“The best of Great Britain’s society shines through whenever we have our backs to the wall.

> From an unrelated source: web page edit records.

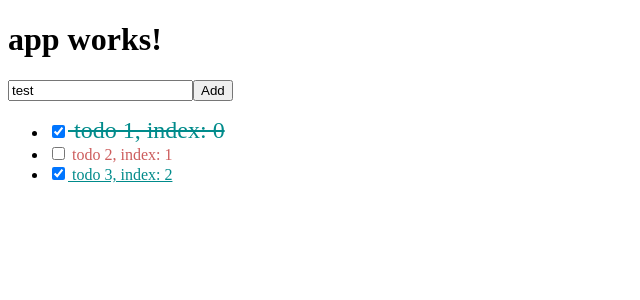
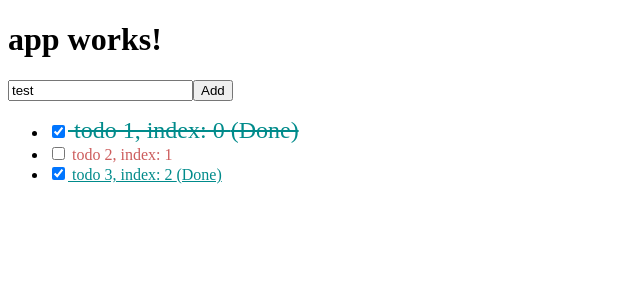
Before and after one commit to wellwind/Angular2Demo, an Angular app: page / in a window 1280 px wide. Shown: the top 300 px of the page, without its empty margins (0-640 px from the left). Built offline with nearby package versions, Linux system fonts and the light colour scheme.

Commit message:
練習使用ngIf

```diff
--- a/src/app/todo-items/todo-items.component.html
+++ b/src/app/todo-items/todo-items.component.html
@@ -8,6 +8,7 @@
       <label [ngClass]="{del: item.done === true, first: first, last: last, even: even, odd: odd}">
         <input type="checkbox" checked="{{item.done === true ? 'checked' : ''}}" (click)="todoService.changeStatus(item)" id="item_{{item.id}}" />
           {{item.text}}, index: {{index}}
+          <span *ngIf="item.done">(Done)</span>
       </label>
     </li>
   </ul>
```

People have been in their houses now for over a month and I think many of us feel helpless.
“While we understand the necessity to stay at home to save the NHS, many of us want to do something additional to help those in greatest need, and The 2.6 Challenge allows us to do that, to get active and to help save the UK’s charities.
“It’s important to say that yesterday was just the start of the campaign and we want to encourage people that haven’t already taken part to think of a challenge and give it a go.”
Some of the top fundraisers
Supporters from a range of charities took part in the event by undertaking different activities, both physical and not.
Some of the top fundraisers of the campaign are raising money for NHS Charities Together’s appeal to support NHS workers and volunteers during the coronavirus emergency, which has proven very successful with the public and is also the appeal that Captain Tom Moore has been fundraising for.
Dave Roscoe, who is planning development manager at Manchester City Council, raised more than £52,000 for the appeal by doing a fancy dress workout on YouTube.
Former football player Francis Benali raised more than £16,000 by running a marathon in his garden, half of which will go to NHS Charities Together, and the other half to the Saints Foundation.
Other successful fundraisers were by Ronnie Harris, vice-president of the Teenage Cancer Trust, who raised £21,000 for his charity, and Jonathan Davies, who is president of the Velindre NHS Trust, and who has also raised around £21,000 for his charity so far.